One of the most important parts of your reading specialist jobs resume is the objective. After you create a heading with your name and contact information, including an e-mail address, you need an objective. This is one statement that explains what type of job you are looking for and answers the question: What is your objective for turning in this resume? You are also summing up your skills that you will use at your new job. Here are two examples:
- To use my communication skills and expertise in reading development to instruct children in literacy classes.
- To use my interpersonal and organization skills to lead classroom teachers as a literacy coach.
Your objective may vary depending on what type of reading specialist job you are applying for.
Teaching and Other Job Experience
If you’re applying for reading specialist jobs, you probably have teaching experience in an elementary classroom or as a subject area teacher in middle or high school. Besides these positions, you may have had other work experience with children or maybe in a prior career. On your reading specialist jobs resume, you will want to list chronologically the jobs you’ve had as a teacher first, and you list the most recent job first. Put these jobs under the heading: Teaching Experience. When you list these positions, you’ll also want to list some of your responsibilities and duties–especially highlighting any reading instruction experience. For example:
- Fourth Grade Teacher, Hardin Elementary School; St. Louis, MO 2005-present

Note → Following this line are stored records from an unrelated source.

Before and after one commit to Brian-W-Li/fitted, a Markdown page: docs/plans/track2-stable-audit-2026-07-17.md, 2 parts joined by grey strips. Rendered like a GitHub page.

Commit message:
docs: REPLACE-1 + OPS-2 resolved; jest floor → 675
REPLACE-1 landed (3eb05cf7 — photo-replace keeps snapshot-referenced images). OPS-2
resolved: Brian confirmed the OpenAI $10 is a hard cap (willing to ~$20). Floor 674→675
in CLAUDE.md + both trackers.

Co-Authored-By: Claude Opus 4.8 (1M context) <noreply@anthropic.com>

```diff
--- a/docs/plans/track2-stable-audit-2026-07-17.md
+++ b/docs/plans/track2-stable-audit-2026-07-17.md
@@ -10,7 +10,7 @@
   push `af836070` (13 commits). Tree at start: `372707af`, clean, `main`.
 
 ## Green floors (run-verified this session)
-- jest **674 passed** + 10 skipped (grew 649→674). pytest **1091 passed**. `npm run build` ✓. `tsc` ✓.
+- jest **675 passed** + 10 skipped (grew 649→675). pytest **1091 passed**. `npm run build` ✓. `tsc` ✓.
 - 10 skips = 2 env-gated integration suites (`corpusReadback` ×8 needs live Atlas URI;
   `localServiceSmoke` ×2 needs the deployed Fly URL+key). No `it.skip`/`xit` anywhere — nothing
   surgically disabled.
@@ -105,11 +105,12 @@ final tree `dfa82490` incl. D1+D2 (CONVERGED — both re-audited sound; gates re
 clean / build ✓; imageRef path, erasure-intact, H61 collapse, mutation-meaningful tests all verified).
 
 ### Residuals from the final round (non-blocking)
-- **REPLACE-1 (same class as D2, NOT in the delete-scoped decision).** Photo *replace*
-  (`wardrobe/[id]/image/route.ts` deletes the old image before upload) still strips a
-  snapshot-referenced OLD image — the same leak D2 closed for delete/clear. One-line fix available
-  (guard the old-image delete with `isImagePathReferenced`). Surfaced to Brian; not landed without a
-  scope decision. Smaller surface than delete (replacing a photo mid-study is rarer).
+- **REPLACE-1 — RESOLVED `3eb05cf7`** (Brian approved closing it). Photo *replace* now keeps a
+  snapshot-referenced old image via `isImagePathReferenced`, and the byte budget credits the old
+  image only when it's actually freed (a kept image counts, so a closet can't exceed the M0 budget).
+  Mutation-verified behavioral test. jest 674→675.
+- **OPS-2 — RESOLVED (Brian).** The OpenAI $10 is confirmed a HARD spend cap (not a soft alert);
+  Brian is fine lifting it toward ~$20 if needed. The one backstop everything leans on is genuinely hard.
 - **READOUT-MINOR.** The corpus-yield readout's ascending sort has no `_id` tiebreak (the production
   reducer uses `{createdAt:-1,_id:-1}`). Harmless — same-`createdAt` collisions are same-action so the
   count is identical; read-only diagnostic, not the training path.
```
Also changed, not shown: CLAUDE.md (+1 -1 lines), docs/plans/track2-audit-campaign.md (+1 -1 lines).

- Taught remedial reading to students in three fourth-grade classrooms.
- Tutored struggling readers after school two days a week.

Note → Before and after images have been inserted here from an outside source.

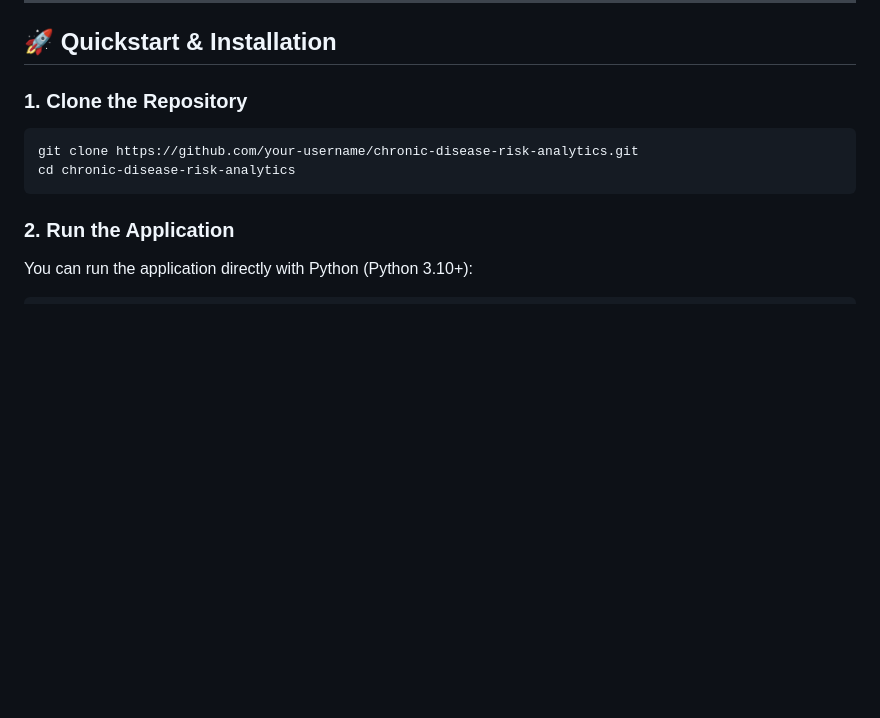
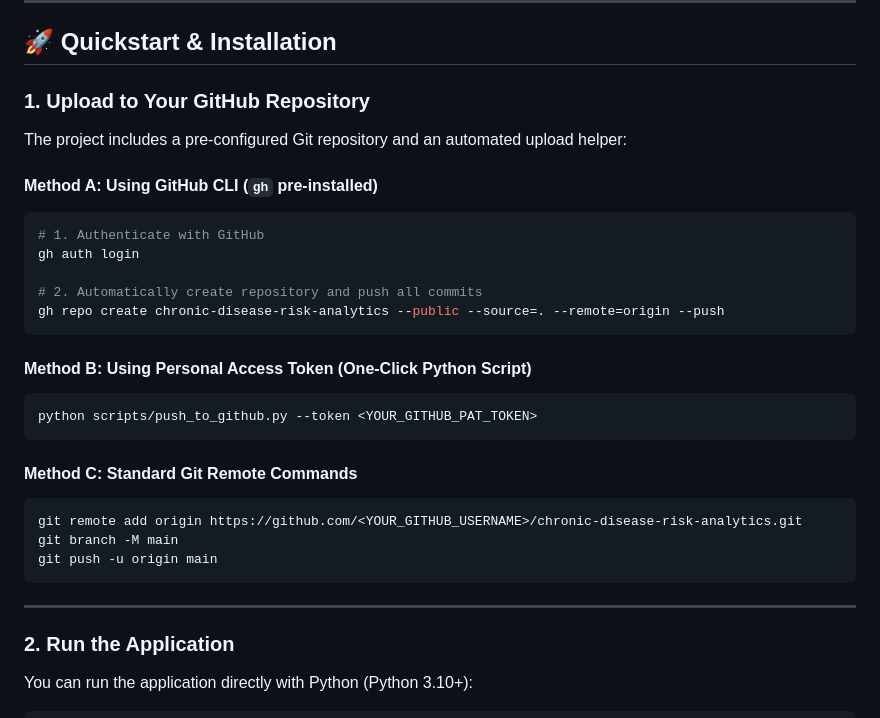
Before and after one commit to avanigupta919-tech/chronic-disease-risk-analytics, a Markdown page: README.md, the part around the change. GitHub-like rendering; blank space fills up the shorter version.

Commit message:
docs: update README with GitHub upload instructions and quickstart workflows

````diff
--- a/README.md
+++ b/README.md
@@ -148,11 +148,31 @@ chronic-disease-risk-analytics/
 
 ## 🚀 Quickstart & Installation
 
-### 1. Clone the Repository
+### 1. Upload to Your GitHub Repository
+The project includes a pre-configured Git repository and an automated upload helper:
+
+#### Method A: Using GitHub CLI (`gh` pre-installed)
 ```bash
-git clone https://github.com/your-username/chronic-disease-risk-analytics.git
-cd chronic-disease-risk-analytics
+# 1. Authenticate with GitHub
+gh auth login
+
+# 2. Automatically create repository and push all commits
+gh repo create chronic-disease-risk-analytics --public --source=. --remote=origin --push
 ```
+
+#### Method B: Using Personal Access Token (One-Click Python Script)
+```bash
+python scripts/push_to_github.py --token <YOUR_GITHUB_PAT_TOKEN>
+```
+
+#### Method C: Standard Git Remote Commands
+```bash
+git remote add origin https://github.com/<YOUR_GITHUB_USERNAME>/chronic-disease-risk-analytics.git
+git branch -M main
+git push -u origin main
+```
+
+---
 
 ### 2. Run the Application
 You can run the application directly with Python (Python 3.10+):
````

When you are listing non-education related career experience, start with jobs out of college. You can list these under a section called: Other Work Experience. For example, maybe you started out with a finance degree, and so your first job was in a bank. You don’t need to list your responsibilities at these jobs. You list these careers on your reading specialist jobs resume, so that your prospective employer can see you have a consistent track record in seeking and keeping employment. If you have gaps in your employment, make sure to explain those in a cover letter.
On your reading specialist jobs resume, you will want to include your reading specialist degree and your past degrees. Even if your bachelor’s degree was completed twenty-five years ago, you still need to include this in your education section of your resume. Similar to the section on job experience, you will want to list your most recent degree first, which should be your reading degree. Then you will have a master’s degree and a bachelor’s degree. You can also include any special certification you have obtained in this section.
Honors and Awards or Related Experience
The last section of your reading specialist jobs resume can be either: Honors and Awards or Related Experience. If you have received any honors or awards that relate to your reading specialist career, then include this section and explain the award after listing it (if it’s not well-known). If you have related experience in the field of reading instruction, but you weren’t paid for it (so it’s not listed under teaching experience), then you can include it here. For example, maybe you tutored in a program for low-income children as a volunteer.
The important thing to remember about your reading specialist resume is that you want to show how qualified you are as a teacher, your work ethic, and why you stand out from the crowd of applications districts will receive.
This post is part of the series: Working as a Reading Specialist
A reading specialist is one degree you can get that goes beyond a master’s degree but is not quite a doctorate. With a reading specialist degree, you can work in schools to help children’s literacy education.